§ **Exercise brief**:
Each line of the material must appear again in the answer, exactly.

· · · · · · ·

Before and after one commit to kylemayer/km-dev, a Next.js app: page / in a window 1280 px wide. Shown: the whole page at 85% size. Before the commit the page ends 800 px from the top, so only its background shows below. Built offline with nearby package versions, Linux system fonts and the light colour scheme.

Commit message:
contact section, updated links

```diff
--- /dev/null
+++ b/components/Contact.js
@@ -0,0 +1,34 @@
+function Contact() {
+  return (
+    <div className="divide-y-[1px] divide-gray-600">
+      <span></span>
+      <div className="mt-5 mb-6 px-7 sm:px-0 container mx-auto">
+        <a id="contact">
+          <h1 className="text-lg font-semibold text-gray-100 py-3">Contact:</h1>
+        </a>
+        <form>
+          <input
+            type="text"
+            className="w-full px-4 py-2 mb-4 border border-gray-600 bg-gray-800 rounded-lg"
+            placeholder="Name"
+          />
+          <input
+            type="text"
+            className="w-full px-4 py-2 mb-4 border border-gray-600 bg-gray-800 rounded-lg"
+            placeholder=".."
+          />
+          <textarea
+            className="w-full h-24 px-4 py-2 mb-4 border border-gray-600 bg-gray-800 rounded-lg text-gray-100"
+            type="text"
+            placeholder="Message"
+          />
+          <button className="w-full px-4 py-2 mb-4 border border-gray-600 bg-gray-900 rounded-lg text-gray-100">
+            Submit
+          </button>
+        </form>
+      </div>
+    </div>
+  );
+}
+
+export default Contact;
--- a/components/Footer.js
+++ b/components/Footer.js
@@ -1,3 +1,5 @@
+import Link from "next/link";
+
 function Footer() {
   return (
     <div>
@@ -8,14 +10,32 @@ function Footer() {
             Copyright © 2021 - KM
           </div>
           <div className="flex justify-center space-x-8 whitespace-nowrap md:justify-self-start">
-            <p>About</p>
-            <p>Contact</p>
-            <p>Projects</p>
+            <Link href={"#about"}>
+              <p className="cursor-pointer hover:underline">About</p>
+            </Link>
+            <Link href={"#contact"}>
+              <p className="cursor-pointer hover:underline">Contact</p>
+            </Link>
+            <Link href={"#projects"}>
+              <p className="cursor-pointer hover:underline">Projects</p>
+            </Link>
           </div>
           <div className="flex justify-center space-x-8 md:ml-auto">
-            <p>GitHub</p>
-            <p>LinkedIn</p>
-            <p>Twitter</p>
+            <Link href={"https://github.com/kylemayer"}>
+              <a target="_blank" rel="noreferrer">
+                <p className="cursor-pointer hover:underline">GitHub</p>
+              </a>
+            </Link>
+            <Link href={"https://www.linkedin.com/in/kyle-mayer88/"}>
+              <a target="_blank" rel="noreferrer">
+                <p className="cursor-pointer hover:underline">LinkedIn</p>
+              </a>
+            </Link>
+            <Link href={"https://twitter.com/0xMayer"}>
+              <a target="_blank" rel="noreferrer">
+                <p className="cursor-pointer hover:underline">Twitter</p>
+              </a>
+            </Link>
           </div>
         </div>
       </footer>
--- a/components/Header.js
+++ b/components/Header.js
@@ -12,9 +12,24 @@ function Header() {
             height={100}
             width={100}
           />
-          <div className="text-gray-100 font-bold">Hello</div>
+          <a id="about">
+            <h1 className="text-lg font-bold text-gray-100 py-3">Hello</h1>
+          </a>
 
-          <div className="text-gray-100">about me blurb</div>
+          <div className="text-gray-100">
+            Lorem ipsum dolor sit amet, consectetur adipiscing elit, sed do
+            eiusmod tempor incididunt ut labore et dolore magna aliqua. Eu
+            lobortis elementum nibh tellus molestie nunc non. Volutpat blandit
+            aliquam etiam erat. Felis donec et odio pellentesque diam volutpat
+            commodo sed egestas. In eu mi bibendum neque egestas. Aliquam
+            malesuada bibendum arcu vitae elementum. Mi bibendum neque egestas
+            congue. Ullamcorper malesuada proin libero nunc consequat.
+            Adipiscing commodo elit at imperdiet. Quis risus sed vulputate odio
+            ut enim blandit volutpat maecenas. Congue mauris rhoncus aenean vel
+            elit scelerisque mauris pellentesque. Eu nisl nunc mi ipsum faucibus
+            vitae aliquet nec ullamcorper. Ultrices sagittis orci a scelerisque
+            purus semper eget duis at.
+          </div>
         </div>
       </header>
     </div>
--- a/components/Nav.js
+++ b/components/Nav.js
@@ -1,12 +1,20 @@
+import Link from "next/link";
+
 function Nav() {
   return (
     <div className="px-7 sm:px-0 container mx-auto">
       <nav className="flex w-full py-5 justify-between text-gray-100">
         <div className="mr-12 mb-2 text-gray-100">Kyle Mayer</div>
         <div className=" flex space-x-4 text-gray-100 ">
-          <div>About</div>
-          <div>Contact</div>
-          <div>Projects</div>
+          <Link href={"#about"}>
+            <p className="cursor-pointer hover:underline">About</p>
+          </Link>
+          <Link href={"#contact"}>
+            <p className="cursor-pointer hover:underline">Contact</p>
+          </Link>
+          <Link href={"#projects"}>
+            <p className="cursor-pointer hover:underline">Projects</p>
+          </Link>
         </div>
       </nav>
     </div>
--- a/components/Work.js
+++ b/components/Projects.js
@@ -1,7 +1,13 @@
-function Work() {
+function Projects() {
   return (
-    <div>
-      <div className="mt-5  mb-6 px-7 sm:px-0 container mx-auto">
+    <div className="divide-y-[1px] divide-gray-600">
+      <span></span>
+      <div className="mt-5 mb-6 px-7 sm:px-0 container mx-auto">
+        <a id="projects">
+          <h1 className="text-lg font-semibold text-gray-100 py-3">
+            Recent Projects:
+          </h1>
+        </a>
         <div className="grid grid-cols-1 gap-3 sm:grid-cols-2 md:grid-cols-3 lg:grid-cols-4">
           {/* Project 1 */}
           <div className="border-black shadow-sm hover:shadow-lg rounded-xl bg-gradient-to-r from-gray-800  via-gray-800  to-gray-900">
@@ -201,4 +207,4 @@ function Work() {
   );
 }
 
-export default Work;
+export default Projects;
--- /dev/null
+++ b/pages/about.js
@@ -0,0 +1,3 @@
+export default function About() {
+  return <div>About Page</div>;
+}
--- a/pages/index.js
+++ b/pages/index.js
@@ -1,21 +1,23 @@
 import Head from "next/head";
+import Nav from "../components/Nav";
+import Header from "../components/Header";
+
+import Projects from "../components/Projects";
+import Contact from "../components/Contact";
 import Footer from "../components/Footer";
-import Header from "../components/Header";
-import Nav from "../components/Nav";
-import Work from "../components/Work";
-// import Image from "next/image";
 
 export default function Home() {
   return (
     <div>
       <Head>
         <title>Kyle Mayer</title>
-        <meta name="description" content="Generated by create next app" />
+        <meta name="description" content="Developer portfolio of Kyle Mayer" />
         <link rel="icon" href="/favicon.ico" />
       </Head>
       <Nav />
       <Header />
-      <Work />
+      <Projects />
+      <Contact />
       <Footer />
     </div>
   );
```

· · · · · · ·

§ **Exercise output**:
Before and after one commit to kylemayer/km-dev, a Next.js app: page / in a window 1280 px wide. Shown: the whole page at 85% size. Before the commit the page ends 800 px from the top, so only its background shows below. Built offline with nearby package versions, Linux system fonts and the light colour scheme.

Commit message:
contact section, updated links

```diff
--- /dev/null
+++ b/components/Contact.js
@@ -0,0 +1,34 @@
+function Contact() {
+  return (
+    <div className="divide-y-[1px] divide-gray-600">
+      <span></span>
+      <div className="mt-5 mb-6 px-7 sm:px-0 container mx-auto">
+        <a id="contact">
+          <h1 className="text-lg font-semibold text-gray-100 py-3">Contact:</h1>
+        </a>
+        <form>
+          <input
+            type="text"
+            className="w-full px-4 py-2 mb-4 border border-gray-600 bg-gray-800 rounded-lg"
+            placeholder="Name"
+          />
+          <input
+            type="text"
+            className="w-full px-4 py-2 mb-4 border border-gray-600 bg-gray-800 rounded-lg"
+            placeholder=".."
+          />
+          <textarea
+            className="w-full h-24 px-4 py-2 mb-4 border border-gray-600 bg-gray-800 rounded-lg text-gray-100"
+            type="text"
+            placeholder="Message"
+          />
+          <button className="w-full px-4 py-2 mb-4 border border-gray-600 bg-gray-900 rounded-lg text-gray-100">
+            Submit
+          </button>
+        </form>
+      </div>
+    </div>
+  );
+}
+
+export default Contact;
--- a/components/Footer.js
+++ b/components/Footer.js
@@ -1,3 +1,5 @@
+import Link from "next/link";
+
 function Footer() {
   return (
     <div>
@@ -8,14 +10,32 @@ function Footer() {
             Copyright © 2021 - KM
           </div>
           <div className="flex justify-center space-x-8 whitespace-nowrap md:justify-self-start">
-            <p>About</p>
-            <p>Contact</p>
-            <p>Projects</p>
+            <Link href={"#about"}>
+              <p className="cursor-pointer hover:underline">About</p>
+            </Link>
+            <Link href={"#contact"}>
+              <p className="cursor-pointer hover:underline">Contact</p>
+            </Link>
+            <Link href={"#projects"}>
+              <p className="cursor-pointer hover:underline">Projects</p>
+            </Link>
           </div>
           <div className="flex justify-center space-x-8 md:ml-auto">
-            <p>GitHub</p>
-            <p>LinkedIn</p>
-            <p>Twitter</p>
+            <Link href={"https://github.com/kylemayer"}>
+              <a target="_blank" rel="noreferrer">
+                <p className="cursor-pointer hover:underline">GitHub</p>
+              </a>
+            </Link>
+            <Link href={"https://www.linkedin.com/in/kyle-mayer88/"}>
+              <a target="_blank" rel="noreferrer">
+                <p className="cursor-pointer hover:underline">LinkedIn</p>
+              </a>
+            </Link>
+            <Link href={"https://twitter.com/0xMayer"}>
+              <a target="_blank" rel="noreferrer">
+                <p className="cursor-pointer hover:underline">Twitter</p>
+              </a>
+            </Link>
           </div>
         </div>
       </footer>
--- a/components/Header.js
+++ b/components/Header.js
@@ -12,9 +12,24 @@ function Header() {
             height={100}
             width={100}
           />
-          <div className="text-gray-100 font-bold">Hello</div>
+          <a id="about">
+            <h1 className="text-lg font-bold text-gray-100 py-3">Hello</h1>
+          </a>
 
-          <div className="text-gray-100">about me blurb</div>
+          <div className="text-gray-100">
+            Lorem ipsum dolor sit amet, consectetur adipiscing elit, sed do
+            eiusmod tempor incididunt ut labore et dolore magna aliqua. Eu
+            lobortis elementum nibh tellus molestie nunc non. Volutpat blandit
+            aliquam etiam erat. Felis donec et odio pellentesque diam volutpat
+            commodo sed egestas. In eu mi bibendum neque egestas. Aliquam
+            malesuada bibendum arcu vitae elementum. Mi bibendum neque egestas
+            congue. Ullamcorper malesuada proin libero nunc consequat.
+            Adipiscing commodo elit at imperdiet. Quis risus sed vulputate odio
+            ut enim blandit volutpat maecenas. Congue mauris rhoncus aenean vel
+            elit scelerisque mauris pellentesque. Eu nisl nunc mi ipsum faucibus
+            vitae aliquet nec ullamcorper. Ultrices sagittis orci a scelerisque
+            purus semper eget duis at.
+          </div>
         </div>
       </header>
     </div>
--- a/components/Nav.js
+++ b/components/Nav.js
@@ -1,12 +1,20 @@
+import Link from "next/link";
+
 function Nav() {
   return (
     <div className="px-7 sm:px-0 container mx-auto">
       <nav className="flex w-full py-5 justify-between text-gray-100">
         <div className="mr-12 mb-2 text-gray-100">Kyle Mayer</div>
         <div className=" flex space-x-4 text-gray-100 ">
-          <div>About</div>
-          <div>Contact</div>
-          <div>Projects</div>
+          <Link href={"#about"}>
+            <p className="cursor-pointer hover:underline">About</p>
+          </Link>
+          <Link href={"#contact"}>
+            <p className="cursor-pointer hover:underline">Contact</p>
+          </Link>
+          <Link href={"#projects"}>
+            <p className="cursor-pointer hover:underline">Projects</p>
+          </Link>
         </div>
       </nav>
     </div>
--- a/components/Work.js
+++ b/components/Projects.js
@@ -1,7 +1,13 @@
-function Work() {
+function Projects() {
   return (
-    <div>
-      <div className="mt-5  mb-6 px-7 sm:px-0 container mx-auto">
+    <div className="divide-y-[1px] divide-gray-600">
+      <span></span>
+      <div className="mt-5 mb-6 px-7 sm:px-0 container mx-auto">
+        <a id="projects">
+          <h1 className="text-lg font-semibold text-gray-100 py-3">
+            Recent Projects:
+          </h1>
+        </a>
         <div className="grid grid-cols-1 gap-3 sm:grid-cols-2 md:grid-cols-3 lg:grid-cols-4">
           {/* Project 1 */}
           <div className="border-black shadow-sm hover:shadow-lg rounded-xl bg-gradient-to-r from-gray-800  via-gray-800  to-gray-900">
@@ -201,4 +207,4 @@ function Work() {
   );
 }
 
-export default Work;
+export default Projects;
--- /dev/null
+++ b/pages/about.js
@@ -0,0 +1,3 @@
+export default function About() {
+  return <div>About Page</div>;
+}
--- a/pages/index.js
+++ b/pages/index.js
@@ -1,21 +1,23 @@
 import Head from "next/head";
+import Nav from "../components/Nav";
+import Header from "../components/Header";
+
+import Projects from "../components/Projects";
+import Contact from "../components/Contact";
 import Footer from "../components/Footer";
-import Header from "../components/Header";
-import Nav from "../components/Nav";
-import Work from "../components/Work";
-// import Image from "next/image";
 
 export default function Home() {
   return (
     <div>
       <Head>
         <title>Kyle Mayer</title>
-        <meta name="description" content="Generated by create next app" />
+        <meta name="description" content="Developer portfolio of Kyle Mayer" />
         <link rel="icon" href="/favicon.ico" />
       </Head>
       <Nav />
       <Header />
-      <Work />
+      <Projects />
+      <Contact />
       <Footer />
     </div>
   );
```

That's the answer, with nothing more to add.